Forty years ago America was still considered the backwater of the wine world by industry elites. Yes, Ohio and Missouri wines were internationally known in the 1800s, but a little something called Prohibition cut America's wine industry off at the knees. In the 1960s and 1970s, several concurrent events led to California (and by proxy America) putting itself back on the world wine map. Perhaps most important were the efforts of Robert Mondavi. Mondavi split from his family and started his own family in the Napa Valley in 1966. He not only worked his tail off to build one of the most famous American wineries, but he put selling California and the Napa Valley ahead of his own namesake winery. He knew that if he consumers considered California and Napa Valley wines amongst the best in the world, his brand would benefit as well. He understood the importance of unity.
When I was in Santa Rosa, CA last week, I saw the continued spirit of cooperation first-hand. I visited two "wineries" that did not have a brick and mortar home of their own. Both produce wine in custom-crush facilities. Eric Kent Wine Cellars (more on them soon) calls Punchdown Cellars home. Punchdown is located in an industrial park in Santa Rosa and houses 35 different wineries under one roof. Here, the wineries share equipment that small boutique wineries may not be able to afford on their own. Sorting tables, presses and tanks, and pumps are all used cooperatively. Each winery has its own space and barrels, but by just walking through the facility it is difficult to tell that 35 different vintners call the building home.
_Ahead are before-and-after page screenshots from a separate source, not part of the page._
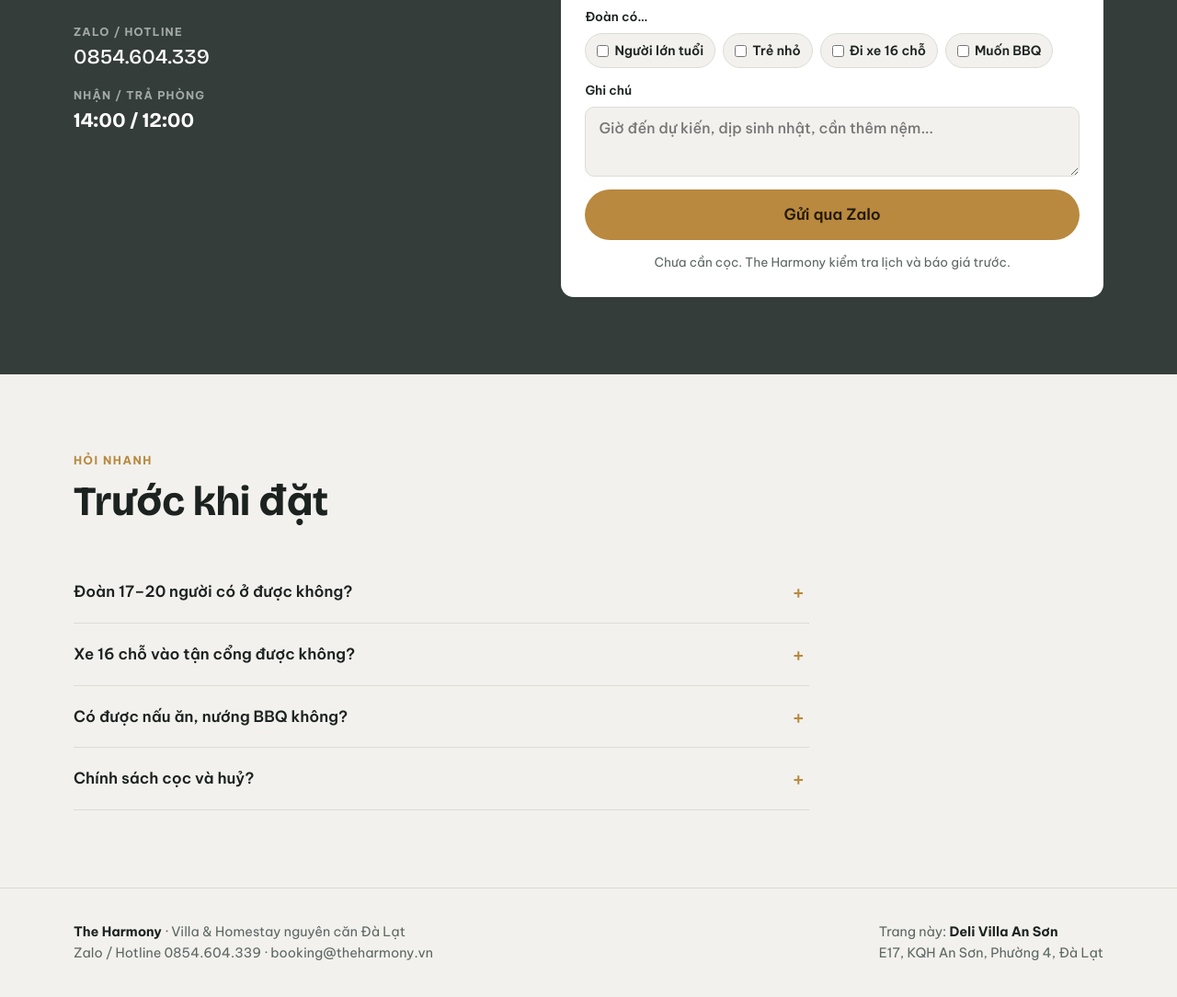
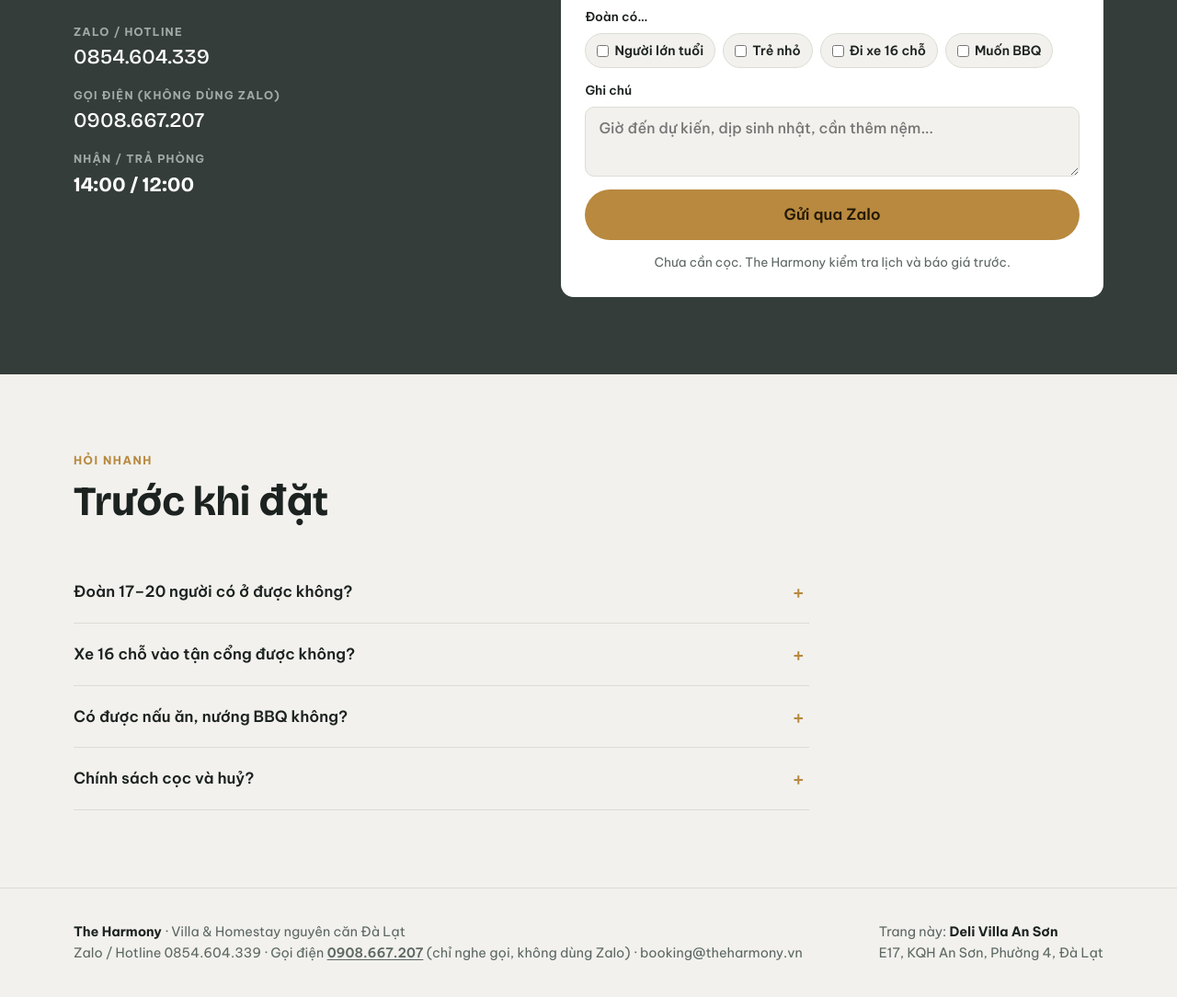
Before and after one commit to fongshubvn-cyber/theharmony, a plain HTML site: page villa/deli-an-son/index.html in a window 1280 px wide. Shown: the part 7906-8990 px from the top of the page at 92% size. Drawn offline with nearby package versions, Linux system fonts and the light colour scheme.

Commit message:
Them so goi dien 0908667207 (khong Zalo)
Co-Authored-By: Claude Opus 5.5 <noreply@anthropic.com>
Claude-Session: https://claude.ai/code/session_01ToC9nZ2ZbW2HdShDt2kyYX

```diff
--- a/villa/deli-an-son/index.html
+++ b/villa/deli-an-son/index.html
@@ -291,6 +291,7 @@ footer b { color: var(--ink); }
 .vempty { padding: 14px 8px; color: var(--muted); font-size: .9rem; }
 .vempty a { color: var(--pine); font-weight: 700; }
 @media (max-width: 640px) { .hsearch-row { flex-direction: column; } .hsearch button[type=submit] { padding: 12px; } }
+footer a { color: inherit; font-weight: 600; text-decoration: underline; text-underline-offset: 2px; }
 </style>
 </head>
 <body>
@@ -510,6 +511,7 @@ footer b { color: var(--ink); }
                 <p class="intro">Gửi ngày đi, The Harmony kiểm tra lịch và báo giá qua Zalo. Giá thay đổi theo ngày thường, cuối tuần và lễ Tết. Cọc 30–50% để giữ lịch, phần còn lại thanh toán khi nhận phòng.</p>
                 <ul class="book-lines">
                     <li><small>Zalo / Hotline</small><a href="https://zalo.me/0854604339" target="_blank" rel="noopener">0854.604.339</a></li>
+                    <li><small>Gọi điện (không dùng Zalo)</small><a href="tel:0908667207">0908.667.207</a></li>
                     <li><small>Nhận / trả phòng</small><strong>14:00 / 12:00</strong></li>
                 </ul>
             </div>
@@ -560,7 +562,7 @@ footer b { color: var(--ink); }
 
 <footer>
     <div class="wrap">
-        <div><b>The Harmony</b> · Villa & Homestay nguyên căn Đà Lạt<br>Zalo / Hotline 0854.604.339 · booking@theharmony.vn</div>
+        <div><b>The Harmony</b> · Villa & Homestay nguyên căn Đà Lạt<br>Zalo / Hotline 0854.604.339 · Gọi điện <a href="tel:0908667207">0908.667.207</a> (chỉ nghe gọi, không dùng Zalo) · booking@theharmony.vn</div>
         <div>Trang này: <b>Deli Villa An Sơn</b><br>E17, KQH An Sơn, Phường 4, Đà Lạt</div>
     </div>
 </footer>
```
Also changed, not shown: index.html (+3 -1 lines), villa/nguyen-chi-thanh/index.html (+3 -1 lines), villa/pham-hong-thai/index.html (+3 -1 lines), villa/the-mins-house/index.html (+3 -1 lines).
Cooperative marketing is perhaps even more important than making the wine together. So many European regions have organizations that are in charge of regulating the production, the quality and the marketing of the wines. For better or worse, in the United States there are no regional associations that have the same oversight as in Europe. Have you ever tried telling an American winemaker what kind of wine to make? I wouldn't advise it. And to steal a quote from an industry leader, I'd rather tell a winemaker his or her 13-yr old daughter is pregnant than inform them that their wine is flawed. As such, most of the regional associations in the U.S. are only charged with marketing efforts. Nevertheless, it is not necessarily an easy task to brand heterogeneous regions with a common message. Getting wineries to agree to a shared goal and marketing method is somewhat akin to herding feral cats. Established regions, like Napa, Sonoma and even the Willamette Valley in Oregon have spent decades building their identities. And while legacy wine publications may say that the quality of the wine from those regions is the reason for their extensive coverage, the cohesive marketing efforts of those regions probably plays a big role.
To see how this can work for an "emerging" wine region, look no further than the Finger Lakes region of New York. New York is one of the four largest wine producing states in the U.S., yet until recently it received no more attention by the big wine glossies than states like Colorado and Virginia. Now, Finger Lakes wines regularly get 90+ scores and harvest reports in Wine Spectator. Have the wines suddenly improved in quality? Nope. What happened was that the Finger Lakes Wine Alliance made promoting its wines to Wine Spectator a top priority. By strategically and consistently submitting wines for review Wine Spectator started to pay attention. Last year, the Alliance also decided to start an official Riesling release celebration. Now, rather than individually releasing the new vintage, the wineries work together to for a month-long celebration of the region's keystone variety. Through a series of media events and real and virtual consumer tastings the wineries combine their efforts to promote region as a whole. While maybe not as big as the Beaujolai Noveau phenomenon, This effort of unity amongst the Finger Lakes wineries has been far more successful than any of the individual wineries could have accomplished alone.
States like Colorado need to take a look at some of these examples if they are to ever become more well-known. The cooperative efforts I describe above aren't driven by top-down approaches that regional or statewide associations mandate on the wineries, but by individual wineries realizing the power of unity. Colorado has a handful of regional associations and two statewide agencies that could be more effective if their constituent wineries understood that a rising tide raises all boats. Unity and cooperation can be a powerful tool.